## ASSIGNED TASK
Search the records below for the word "menores". Pull out each line that has it.

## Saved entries
□ □ □ □

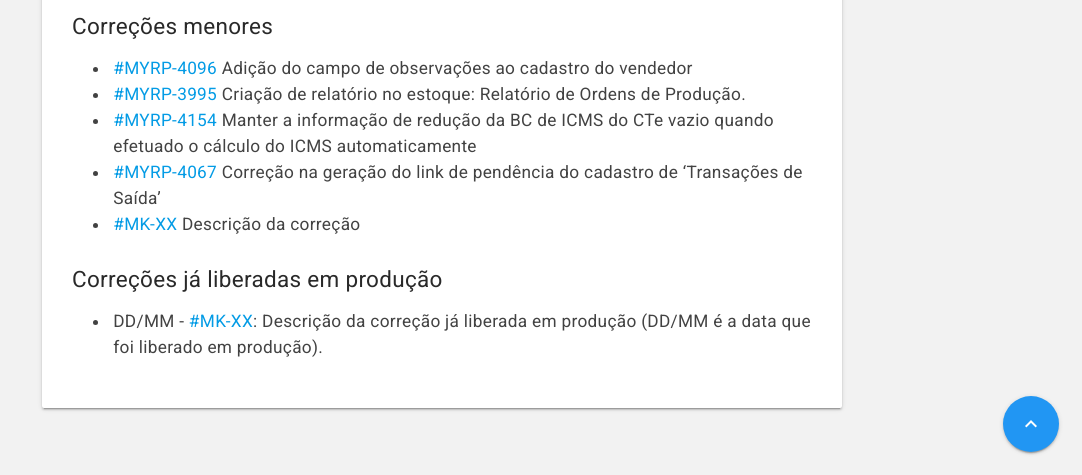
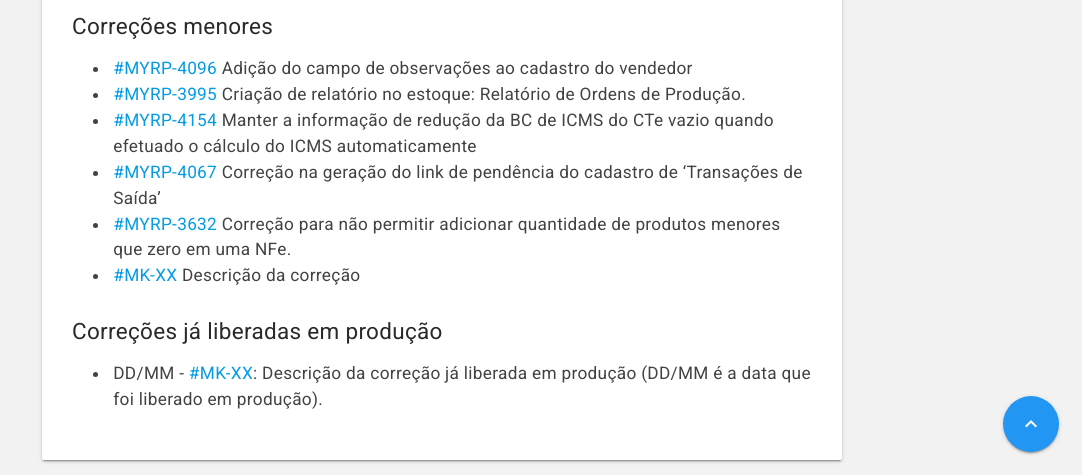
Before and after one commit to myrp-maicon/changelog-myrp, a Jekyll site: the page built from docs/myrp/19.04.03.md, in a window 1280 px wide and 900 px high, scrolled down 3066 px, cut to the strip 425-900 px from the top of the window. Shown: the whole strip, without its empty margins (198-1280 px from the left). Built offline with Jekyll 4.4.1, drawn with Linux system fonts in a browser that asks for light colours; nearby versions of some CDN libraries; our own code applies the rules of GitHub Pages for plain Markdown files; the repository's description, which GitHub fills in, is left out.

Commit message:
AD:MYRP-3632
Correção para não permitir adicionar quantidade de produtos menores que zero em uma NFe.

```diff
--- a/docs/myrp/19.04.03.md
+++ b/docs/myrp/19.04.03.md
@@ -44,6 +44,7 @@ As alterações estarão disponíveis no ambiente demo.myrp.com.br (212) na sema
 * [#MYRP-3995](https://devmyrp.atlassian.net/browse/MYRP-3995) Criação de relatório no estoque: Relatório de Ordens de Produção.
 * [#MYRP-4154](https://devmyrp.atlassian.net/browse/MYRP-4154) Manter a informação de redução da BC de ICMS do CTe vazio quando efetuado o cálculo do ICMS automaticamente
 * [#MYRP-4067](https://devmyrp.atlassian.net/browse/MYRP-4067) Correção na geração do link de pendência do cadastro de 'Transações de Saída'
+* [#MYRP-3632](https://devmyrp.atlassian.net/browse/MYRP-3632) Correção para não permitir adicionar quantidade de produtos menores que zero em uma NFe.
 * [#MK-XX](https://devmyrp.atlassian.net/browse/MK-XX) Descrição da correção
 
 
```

□ □ □ □

## SOLUTION BELOW
Correção para não permitir adicionar quantidade de produtos menores que zero em uma NFe.
+* [#MYRP-3632](https://devmyrp.atlassian.net/browse/MYRP-3632) Correção para não permitir adicionar quantidade de produtos menores que zero em uma NFe.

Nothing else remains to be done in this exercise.